UN fails to address new challenges to peace, security: India
United Nations : Pressing for urgent UN Security Council reforms, India said the world body formed 70 years ago appears to have become “ineffective” in addressing the new challenges to international peace and security.
Addressing the UN General Assembly yesterday, External Affairs Minister Sushma Swaraj said the “historic” occasion of its 70th anniversary was an opportune time for “historic” outcomes.
Targeting the world body, Swaraj said it “appears as an ineffective institution” when gauged on the parameters of whether it has been able to prevent conflicts, managed to find permanent solution to these conflicts or showing the path of peace to the world which is going the way of violence.
“It has failed to effectively address the new challenges to international peace and security… when we ask ourselves whether we have been able to prevent conflicts taking place in several parts of the world, the answer is ‘no’.

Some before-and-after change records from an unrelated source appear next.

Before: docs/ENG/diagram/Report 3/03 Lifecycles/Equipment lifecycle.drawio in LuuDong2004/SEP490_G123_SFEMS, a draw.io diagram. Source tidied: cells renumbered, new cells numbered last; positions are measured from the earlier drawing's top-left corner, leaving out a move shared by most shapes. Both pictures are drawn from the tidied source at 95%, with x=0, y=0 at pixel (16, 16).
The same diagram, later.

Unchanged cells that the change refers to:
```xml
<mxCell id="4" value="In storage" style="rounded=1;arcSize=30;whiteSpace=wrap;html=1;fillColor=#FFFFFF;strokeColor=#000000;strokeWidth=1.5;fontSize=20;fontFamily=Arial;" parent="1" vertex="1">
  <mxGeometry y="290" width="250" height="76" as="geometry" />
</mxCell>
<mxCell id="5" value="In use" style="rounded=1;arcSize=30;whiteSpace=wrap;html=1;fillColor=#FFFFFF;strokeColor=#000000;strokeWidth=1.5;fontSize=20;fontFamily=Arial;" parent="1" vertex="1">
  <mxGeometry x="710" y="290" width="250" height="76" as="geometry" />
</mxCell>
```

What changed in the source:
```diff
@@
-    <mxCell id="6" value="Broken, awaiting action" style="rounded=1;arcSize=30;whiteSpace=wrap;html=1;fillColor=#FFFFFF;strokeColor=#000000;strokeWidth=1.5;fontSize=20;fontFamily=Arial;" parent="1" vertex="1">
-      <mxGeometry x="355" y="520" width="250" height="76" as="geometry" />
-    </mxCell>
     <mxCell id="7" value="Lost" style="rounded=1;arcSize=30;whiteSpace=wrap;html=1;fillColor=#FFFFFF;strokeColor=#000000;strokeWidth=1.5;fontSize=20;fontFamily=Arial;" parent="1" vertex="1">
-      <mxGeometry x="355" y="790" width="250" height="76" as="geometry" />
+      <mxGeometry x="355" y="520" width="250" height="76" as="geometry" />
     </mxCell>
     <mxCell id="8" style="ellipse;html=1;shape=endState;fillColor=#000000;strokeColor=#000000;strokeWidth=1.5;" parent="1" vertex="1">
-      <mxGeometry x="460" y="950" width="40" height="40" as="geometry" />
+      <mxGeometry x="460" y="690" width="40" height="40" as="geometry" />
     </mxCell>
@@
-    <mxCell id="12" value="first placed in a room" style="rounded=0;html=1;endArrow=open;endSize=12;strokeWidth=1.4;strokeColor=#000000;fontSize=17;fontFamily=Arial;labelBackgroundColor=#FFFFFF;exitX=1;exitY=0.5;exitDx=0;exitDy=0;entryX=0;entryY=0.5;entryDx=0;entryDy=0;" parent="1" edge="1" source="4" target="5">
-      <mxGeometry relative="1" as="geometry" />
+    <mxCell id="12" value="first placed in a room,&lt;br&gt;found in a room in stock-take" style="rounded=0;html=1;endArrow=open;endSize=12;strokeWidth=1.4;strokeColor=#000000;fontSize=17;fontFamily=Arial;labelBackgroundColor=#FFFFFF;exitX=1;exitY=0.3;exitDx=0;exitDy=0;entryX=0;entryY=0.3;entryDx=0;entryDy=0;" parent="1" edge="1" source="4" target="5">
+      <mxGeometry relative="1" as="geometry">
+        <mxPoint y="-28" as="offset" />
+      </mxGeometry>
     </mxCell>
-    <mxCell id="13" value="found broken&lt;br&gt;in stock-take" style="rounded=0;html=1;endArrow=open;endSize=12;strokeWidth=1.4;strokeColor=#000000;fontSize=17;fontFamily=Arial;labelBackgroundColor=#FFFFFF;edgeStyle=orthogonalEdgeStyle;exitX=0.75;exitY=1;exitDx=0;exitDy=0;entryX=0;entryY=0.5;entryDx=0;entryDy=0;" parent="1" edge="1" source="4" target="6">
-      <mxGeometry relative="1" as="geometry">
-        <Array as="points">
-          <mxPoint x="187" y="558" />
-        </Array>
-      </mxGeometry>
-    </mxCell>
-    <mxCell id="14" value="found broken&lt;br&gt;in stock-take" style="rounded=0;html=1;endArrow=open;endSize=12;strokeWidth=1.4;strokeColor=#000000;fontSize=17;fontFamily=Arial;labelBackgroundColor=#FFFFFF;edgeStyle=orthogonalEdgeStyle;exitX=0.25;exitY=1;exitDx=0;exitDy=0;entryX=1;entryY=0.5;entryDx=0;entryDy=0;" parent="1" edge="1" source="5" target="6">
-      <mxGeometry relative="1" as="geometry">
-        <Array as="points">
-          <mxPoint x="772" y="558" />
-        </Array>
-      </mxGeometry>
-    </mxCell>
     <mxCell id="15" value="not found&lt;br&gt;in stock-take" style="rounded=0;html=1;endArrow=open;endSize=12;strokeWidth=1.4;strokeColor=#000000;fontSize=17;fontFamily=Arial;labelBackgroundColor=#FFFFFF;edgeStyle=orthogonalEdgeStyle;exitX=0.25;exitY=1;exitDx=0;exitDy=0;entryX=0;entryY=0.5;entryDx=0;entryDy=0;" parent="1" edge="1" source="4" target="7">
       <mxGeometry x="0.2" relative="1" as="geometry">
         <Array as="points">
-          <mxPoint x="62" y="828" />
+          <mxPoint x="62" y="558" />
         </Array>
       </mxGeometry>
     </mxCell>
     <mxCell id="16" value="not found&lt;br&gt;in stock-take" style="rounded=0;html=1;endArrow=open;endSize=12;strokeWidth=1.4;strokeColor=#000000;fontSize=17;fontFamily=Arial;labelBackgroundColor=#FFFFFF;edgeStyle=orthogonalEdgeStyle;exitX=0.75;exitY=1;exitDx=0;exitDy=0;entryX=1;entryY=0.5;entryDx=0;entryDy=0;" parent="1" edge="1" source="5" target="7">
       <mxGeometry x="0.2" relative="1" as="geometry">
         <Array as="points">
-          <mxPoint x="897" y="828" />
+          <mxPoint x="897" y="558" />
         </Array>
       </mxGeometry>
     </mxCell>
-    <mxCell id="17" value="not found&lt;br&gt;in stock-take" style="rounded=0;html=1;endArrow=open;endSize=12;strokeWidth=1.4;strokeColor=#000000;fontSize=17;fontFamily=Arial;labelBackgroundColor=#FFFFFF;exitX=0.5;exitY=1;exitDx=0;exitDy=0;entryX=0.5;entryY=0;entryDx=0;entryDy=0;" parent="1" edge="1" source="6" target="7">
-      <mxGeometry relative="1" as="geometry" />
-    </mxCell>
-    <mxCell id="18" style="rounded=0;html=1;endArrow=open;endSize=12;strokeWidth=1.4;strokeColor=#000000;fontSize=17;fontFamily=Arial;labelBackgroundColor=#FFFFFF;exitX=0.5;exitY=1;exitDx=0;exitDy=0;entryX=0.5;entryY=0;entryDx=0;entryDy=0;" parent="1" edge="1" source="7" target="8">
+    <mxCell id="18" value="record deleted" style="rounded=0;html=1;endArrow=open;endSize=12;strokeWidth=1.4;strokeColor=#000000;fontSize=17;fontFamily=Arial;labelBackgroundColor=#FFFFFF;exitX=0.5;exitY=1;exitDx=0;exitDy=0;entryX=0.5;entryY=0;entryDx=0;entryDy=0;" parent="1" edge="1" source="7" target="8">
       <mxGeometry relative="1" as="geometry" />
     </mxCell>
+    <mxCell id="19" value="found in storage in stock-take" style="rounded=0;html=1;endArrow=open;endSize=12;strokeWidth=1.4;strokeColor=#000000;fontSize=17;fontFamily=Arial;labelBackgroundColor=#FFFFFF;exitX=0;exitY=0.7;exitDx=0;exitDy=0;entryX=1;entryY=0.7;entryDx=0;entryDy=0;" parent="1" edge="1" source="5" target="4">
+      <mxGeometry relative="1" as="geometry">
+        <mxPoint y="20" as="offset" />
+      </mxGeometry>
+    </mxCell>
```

“If we ask whether we were able to find permanent solution to these conflicts, the answer is ‘no’. If we ask whether we were able to show the path of peace to a world which is going on the way of violence, the answer is ‘no’,” Swaraj said.
She said the world today is ravaged by war in three continents with the Security Council being “unable or unwilling to stanch the flow of blood”.

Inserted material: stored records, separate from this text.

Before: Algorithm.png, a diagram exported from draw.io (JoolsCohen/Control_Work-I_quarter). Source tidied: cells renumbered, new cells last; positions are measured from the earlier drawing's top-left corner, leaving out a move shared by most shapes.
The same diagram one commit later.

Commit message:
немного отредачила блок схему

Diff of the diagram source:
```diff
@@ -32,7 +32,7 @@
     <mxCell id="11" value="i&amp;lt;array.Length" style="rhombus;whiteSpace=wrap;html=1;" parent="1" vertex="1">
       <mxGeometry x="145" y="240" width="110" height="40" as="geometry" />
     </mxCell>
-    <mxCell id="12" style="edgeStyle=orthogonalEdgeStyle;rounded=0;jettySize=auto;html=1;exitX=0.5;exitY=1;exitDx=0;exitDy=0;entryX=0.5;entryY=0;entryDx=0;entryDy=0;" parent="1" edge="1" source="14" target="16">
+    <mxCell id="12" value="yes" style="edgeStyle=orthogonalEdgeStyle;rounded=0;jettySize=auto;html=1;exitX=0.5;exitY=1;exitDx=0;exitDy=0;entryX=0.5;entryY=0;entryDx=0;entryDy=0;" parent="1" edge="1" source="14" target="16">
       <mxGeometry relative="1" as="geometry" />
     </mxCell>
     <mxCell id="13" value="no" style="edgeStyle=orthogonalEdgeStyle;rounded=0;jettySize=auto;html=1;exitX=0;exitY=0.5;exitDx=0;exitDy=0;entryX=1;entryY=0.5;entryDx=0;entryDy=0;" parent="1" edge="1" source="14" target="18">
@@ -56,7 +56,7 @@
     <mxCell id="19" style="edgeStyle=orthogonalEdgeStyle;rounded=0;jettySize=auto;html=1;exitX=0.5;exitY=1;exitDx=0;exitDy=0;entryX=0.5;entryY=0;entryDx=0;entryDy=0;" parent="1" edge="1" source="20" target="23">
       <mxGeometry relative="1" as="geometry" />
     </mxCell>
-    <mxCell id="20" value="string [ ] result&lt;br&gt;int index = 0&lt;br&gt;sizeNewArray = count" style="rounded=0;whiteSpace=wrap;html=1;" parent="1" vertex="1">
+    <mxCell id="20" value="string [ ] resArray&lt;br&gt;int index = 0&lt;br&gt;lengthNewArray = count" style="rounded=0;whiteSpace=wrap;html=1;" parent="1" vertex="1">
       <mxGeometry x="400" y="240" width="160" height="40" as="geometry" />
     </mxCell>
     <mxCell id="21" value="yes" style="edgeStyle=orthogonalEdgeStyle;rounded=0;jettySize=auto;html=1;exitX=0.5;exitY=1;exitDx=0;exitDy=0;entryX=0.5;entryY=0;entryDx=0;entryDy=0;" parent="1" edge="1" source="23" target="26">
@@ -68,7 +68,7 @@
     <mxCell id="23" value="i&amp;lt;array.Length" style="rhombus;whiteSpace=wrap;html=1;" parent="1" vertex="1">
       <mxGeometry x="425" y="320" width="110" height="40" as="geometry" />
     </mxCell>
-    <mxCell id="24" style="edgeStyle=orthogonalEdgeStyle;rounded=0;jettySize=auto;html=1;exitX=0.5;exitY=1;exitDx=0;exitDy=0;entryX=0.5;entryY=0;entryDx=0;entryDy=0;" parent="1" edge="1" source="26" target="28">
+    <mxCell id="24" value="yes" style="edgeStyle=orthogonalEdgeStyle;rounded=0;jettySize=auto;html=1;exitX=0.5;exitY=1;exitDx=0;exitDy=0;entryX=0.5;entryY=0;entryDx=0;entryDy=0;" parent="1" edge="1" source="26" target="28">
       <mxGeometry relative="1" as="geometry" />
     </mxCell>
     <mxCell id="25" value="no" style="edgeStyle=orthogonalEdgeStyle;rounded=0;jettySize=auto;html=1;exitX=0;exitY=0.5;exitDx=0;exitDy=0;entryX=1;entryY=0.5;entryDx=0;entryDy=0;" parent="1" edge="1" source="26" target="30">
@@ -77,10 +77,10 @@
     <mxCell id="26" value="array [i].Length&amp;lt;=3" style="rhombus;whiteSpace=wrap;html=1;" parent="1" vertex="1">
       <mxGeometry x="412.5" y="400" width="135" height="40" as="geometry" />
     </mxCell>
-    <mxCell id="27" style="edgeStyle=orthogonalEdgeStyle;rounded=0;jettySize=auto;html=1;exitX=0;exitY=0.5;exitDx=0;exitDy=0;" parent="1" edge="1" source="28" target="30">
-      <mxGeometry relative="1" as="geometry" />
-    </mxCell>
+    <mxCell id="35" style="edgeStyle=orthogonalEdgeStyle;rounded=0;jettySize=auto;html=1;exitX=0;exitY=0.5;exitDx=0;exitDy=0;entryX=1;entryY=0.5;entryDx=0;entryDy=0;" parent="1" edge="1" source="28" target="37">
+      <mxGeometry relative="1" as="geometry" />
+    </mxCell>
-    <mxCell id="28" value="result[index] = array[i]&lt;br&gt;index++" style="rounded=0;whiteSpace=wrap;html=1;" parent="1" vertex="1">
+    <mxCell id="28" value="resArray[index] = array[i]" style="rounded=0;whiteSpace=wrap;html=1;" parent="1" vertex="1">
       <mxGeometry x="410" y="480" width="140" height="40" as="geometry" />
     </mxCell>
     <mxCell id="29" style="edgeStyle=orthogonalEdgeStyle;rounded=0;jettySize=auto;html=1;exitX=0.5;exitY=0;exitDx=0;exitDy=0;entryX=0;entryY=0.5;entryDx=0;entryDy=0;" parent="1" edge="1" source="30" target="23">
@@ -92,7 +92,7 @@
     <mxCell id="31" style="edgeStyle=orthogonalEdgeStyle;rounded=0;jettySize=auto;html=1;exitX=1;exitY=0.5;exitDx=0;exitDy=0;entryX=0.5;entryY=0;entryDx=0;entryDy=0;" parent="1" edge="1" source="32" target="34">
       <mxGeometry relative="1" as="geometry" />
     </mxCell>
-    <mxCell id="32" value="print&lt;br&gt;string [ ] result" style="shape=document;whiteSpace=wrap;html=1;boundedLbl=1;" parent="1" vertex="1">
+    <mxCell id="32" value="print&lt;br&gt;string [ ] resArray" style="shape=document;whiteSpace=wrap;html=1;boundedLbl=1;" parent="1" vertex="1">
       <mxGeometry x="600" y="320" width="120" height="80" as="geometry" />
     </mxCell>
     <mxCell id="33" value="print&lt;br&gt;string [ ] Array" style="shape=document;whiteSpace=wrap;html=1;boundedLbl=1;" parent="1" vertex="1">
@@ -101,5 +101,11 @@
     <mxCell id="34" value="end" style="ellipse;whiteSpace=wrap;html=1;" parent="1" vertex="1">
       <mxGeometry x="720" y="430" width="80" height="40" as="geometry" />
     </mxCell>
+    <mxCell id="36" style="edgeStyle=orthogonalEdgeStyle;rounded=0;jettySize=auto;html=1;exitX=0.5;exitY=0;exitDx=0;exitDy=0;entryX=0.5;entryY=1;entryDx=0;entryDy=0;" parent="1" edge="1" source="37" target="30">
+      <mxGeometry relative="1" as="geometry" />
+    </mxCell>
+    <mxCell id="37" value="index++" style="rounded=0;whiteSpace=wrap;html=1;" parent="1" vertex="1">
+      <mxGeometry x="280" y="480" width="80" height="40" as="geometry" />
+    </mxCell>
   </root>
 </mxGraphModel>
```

Traditional solutions that emphasise force, Swaraj said, have only proven to exacerbate problems.
She underlined that UN Security Council reform is the “most urgent and pressing need” in order to preserve the “centrality and legitimacy” of the UN as the custodian of global peace, security and development.

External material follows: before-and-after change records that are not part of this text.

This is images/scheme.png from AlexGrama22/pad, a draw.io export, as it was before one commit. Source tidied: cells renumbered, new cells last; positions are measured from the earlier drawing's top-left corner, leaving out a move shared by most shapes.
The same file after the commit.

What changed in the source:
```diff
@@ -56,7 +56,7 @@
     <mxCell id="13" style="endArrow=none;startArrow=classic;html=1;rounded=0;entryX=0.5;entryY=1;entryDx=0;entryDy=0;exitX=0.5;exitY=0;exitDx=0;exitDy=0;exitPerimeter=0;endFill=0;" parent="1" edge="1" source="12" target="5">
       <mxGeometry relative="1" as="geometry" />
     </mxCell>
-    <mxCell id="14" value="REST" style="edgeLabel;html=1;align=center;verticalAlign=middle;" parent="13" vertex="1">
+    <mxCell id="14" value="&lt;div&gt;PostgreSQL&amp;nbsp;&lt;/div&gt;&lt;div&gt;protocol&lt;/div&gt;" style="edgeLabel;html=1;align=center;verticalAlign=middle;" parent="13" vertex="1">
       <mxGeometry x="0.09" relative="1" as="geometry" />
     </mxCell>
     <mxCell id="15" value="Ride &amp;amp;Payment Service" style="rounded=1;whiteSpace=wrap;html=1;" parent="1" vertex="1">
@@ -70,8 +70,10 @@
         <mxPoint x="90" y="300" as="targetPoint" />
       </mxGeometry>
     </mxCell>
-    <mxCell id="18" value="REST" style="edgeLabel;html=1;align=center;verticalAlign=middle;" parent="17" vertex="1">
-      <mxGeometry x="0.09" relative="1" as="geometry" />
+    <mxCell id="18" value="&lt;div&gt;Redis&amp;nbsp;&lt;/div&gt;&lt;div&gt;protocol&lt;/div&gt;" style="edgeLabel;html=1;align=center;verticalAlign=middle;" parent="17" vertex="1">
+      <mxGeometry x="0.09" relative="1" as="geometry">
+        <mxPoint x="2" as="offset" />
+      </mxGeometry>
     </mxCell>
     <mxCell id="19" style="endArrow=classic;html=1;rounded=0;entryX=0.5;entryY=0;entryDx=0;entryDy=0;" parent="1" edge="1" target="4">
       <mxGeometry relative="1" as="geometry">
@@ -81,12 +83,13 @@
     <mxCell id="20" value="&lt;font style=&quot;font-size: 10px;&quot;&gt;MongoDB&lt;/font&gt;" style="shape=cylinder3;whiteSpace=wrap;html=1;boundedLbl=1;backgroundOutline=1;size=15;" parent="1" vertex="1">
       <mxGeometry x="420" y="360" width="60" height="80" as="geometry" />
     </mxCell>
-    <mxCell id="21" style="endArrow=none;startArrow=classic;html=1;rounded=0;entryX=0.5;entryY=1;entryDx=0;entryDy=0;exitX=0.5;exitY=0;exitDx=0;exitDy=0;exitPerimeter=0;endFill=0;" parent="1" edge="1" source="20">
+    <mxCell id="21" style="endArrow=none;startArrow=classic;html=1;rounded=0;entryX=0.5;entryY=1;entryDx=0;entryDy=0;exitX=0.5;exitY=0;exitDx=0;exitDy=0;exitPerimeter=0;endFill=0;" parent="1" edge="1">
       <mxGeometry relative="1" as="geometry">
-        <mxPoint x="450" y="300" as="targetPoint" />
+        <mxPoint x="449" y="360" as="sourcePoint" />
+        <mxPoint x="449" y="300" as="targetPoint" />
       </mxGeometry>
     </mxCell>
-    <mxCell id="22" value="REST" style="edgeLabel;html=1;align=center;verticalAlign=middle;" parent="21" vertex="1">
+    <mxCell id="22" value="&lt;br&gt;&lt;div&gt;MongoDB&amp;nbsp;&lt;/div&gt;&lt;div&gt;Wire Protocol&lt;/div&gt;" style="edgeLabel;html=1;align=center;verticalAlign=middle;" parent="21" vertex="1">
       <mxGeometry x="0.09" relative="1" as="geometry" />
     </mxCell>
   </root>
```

She also called for inclusion of more developing nations in the decision-making structures of the world body.
“This is the need of the hour. How can we have a Security Council in 2015 which still reflects the geo-political architecture of 1945? How can we have a Security Council which still does not give place as a permanent member to Africa and Latin America?” she questioned.
Swaraj underscored the need for including more developing nations in the decision-making structures of the Security Council and to change the way it does business by doing away with outdated and non-transparent working methods.
“Imparting more legitimacy and balance to the Council would restore its credibility and equip it to confront the challenges of our times,” she said.
She voiced India’s appreciation for the chair of the Inter-Governmental Negotiations Courtenay Rattray for putting on table a negotiating text, a significant achievement in over two decades of discussions.
“This first, but critical step, must be the springboard for action in this historic 70th Session of the UNGA,” she said.